Nobody comes into college expecting to become a role model. People like former Slippery Rock football standout Shamar Greene who come to college with a goal in mind and a drive to finish their goal are the ones that people inherently look up to. It is people like Shamar Greene that become role models.
Greene went to West Mifflin high school, where several other future SRU players are from. Greene came to The Rock in 2012, originally as a walk-on, and redshirted as a freshman. Greene quickly showed that his determination and work ethic made him one of the most talented players on the SRU roster. He started nine of 11 games as a redshirt-freshman in 2013, leading the team with 129 carries and 727 rushing yards.

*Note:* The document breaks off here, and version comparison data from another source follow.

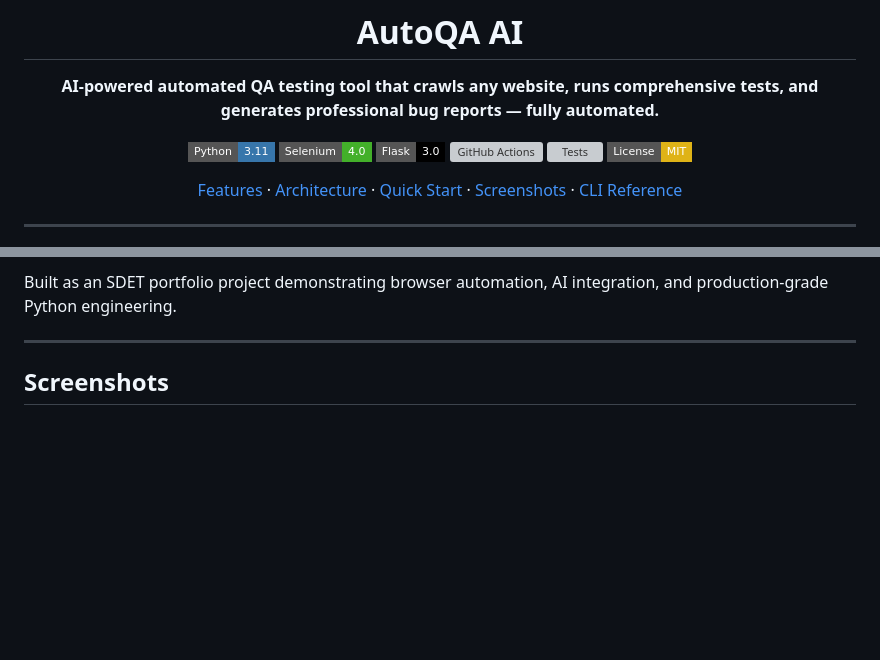
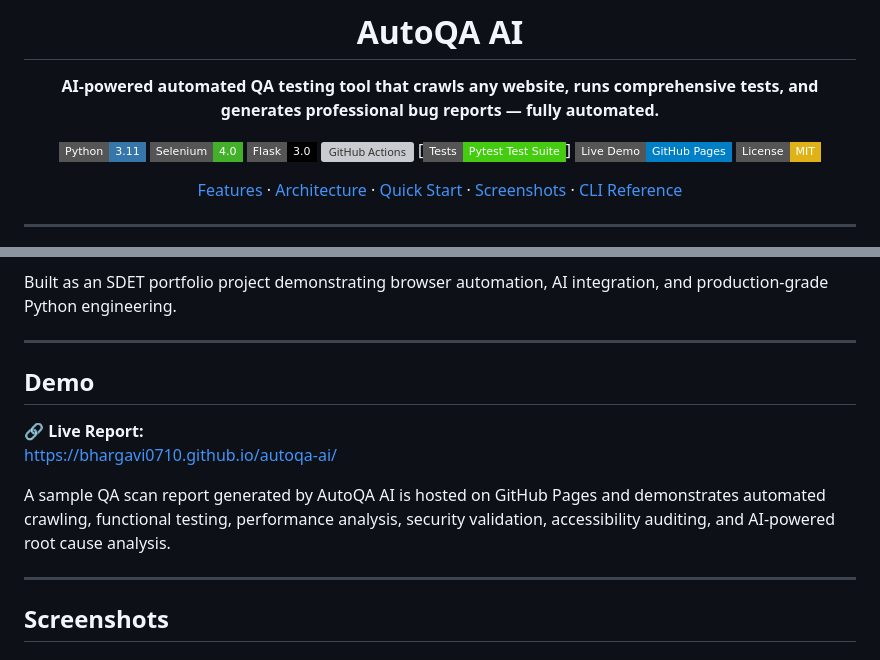
Before and after one commit to bhargavi0710/autoqa-ai, a Markdown page: README.md, 2 parts joined by grey strips. GitHub-like rendering; badges without logos; blank space fills up the shorter version; grey boxes are pictures that could not be loaded.

```diff
--- a/README.md
+++ b/README.md
@@ -8,7 +8,8 @@
 [![Selenium](https://img.shields.io/badge/Selenium-4.0-43B02A?style=flat-square&logo=selenium&logoColor=white)](https://selenium.dev)
 [![Flask](https://img.shields.io/badge/Flask-3.0-000000?style=flat-square&logo=flask&logoColor=white)](https://flask.palletsprojects.com)
 [![GitHub Actions](https://img.shields.io/badge/CI%2FCD-GitHub_Actions-2088FF?style=flat-square&logo=githubactions&logoColor=white)](https://github.com/features/actions)
-[![Tests](https://img.shields.io/badge/Tests-17%2F19_passing-brightgreen?style=flat-square)](https://github.com/bhargavi0710/autoqa-ai/actions)
+[![Tests](https://img.shields.io/badge/Tests-Pytest_Test_Suite-brightgreen?style=flat-square&logo=pytest)]
+[![Live Demo](https://img.shields.io/badge/Live_Demo-GitHub_Pages-blue?style=flat-square&logo=github)](https://bhargavi0710.github.io/autoqa-ai/)
 [![License](https://img.shields.io/badge/License-MIT-yellow?style=flat-square)](LICENSE)
 
 [Features](#features) · [Architecture](#architecture) · [Quick Start](#quick-start) · [Screenshots](#screenshots) · [CLI Reference](#cli-reference)
@@ -31,6 +32,15 @@ Built as an SDET portfolio project demonstrating browser automation, AI integrat
 
 ---
 
+## Demo
+
+🔗 **Live Report:**
+https://bhargavi0710.github.io/autoqa-ai/
+
+A sample QA scan report generated by AutoQA AI is hosted on GitHub Pages and demonstrates automated crawling, functional testing, performance analysis, security validation, accessibility auditing, and AI-powered root cause analysis.
+
+---
+
 ## Screenshots
 
 ### Web Interface
```
Also changed, not shown: other parts of README.md (+31 -71 lines).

Greene went on to tally 1,482 yards in 2014 and 1,545 yards in 2015, winning the conference championship both years. Entering his redshirt-senior season, Greene ranked second in school history in rushing yards, with the record within his grasp. 2016 did not go as he expected however. Greene was only able to play in five games due to injury, totaling a career-low 521 rushing yards on 92 attempts. Despite the disappointing 2016, Greene was still able to take over as the school’s all-time career rushing leader with 4,275 career rushing yards.
Greene did not allow his injury to affect his academics, however, participating in SRU’s commencement ceremony this past winter.
From coming into the program as a redshirt walk-on in 2012 to leaving with a scholarship, a school record, a couple of championships rings and a degree makes Greene’s story one of Slippery Rock’s best.
Slippery Rock associate athletic director, Torry Rollins, said that Shamar is a shining example of how athletes should handle themselves, both on and off the field.
“It’s very important, because athletes are seen as role models whether they want to be it or not,” Rollins said. “For someone like Shamar to do that is amazing. His role on campus goes beyond athletics. You hear terms like “dumb jocks,” but her took academics very importantly.”
Senior accounting major Ronnie Johnson said that Shamar was a role model for him and other African-American students to look up to at The Rock.
“It doesn’t just affect us, but the community,” Johnson said. “It gives kids watching something to look up to. It gives other African-Americans, like myself, something to look up to.”
Greene probably did not come to Slippery Rock expecting to become a role model for other African-American students around him but like Rollins said, athletes are role models, whether they want to or not, and there are not many better choices for role models other than Shamar Greene.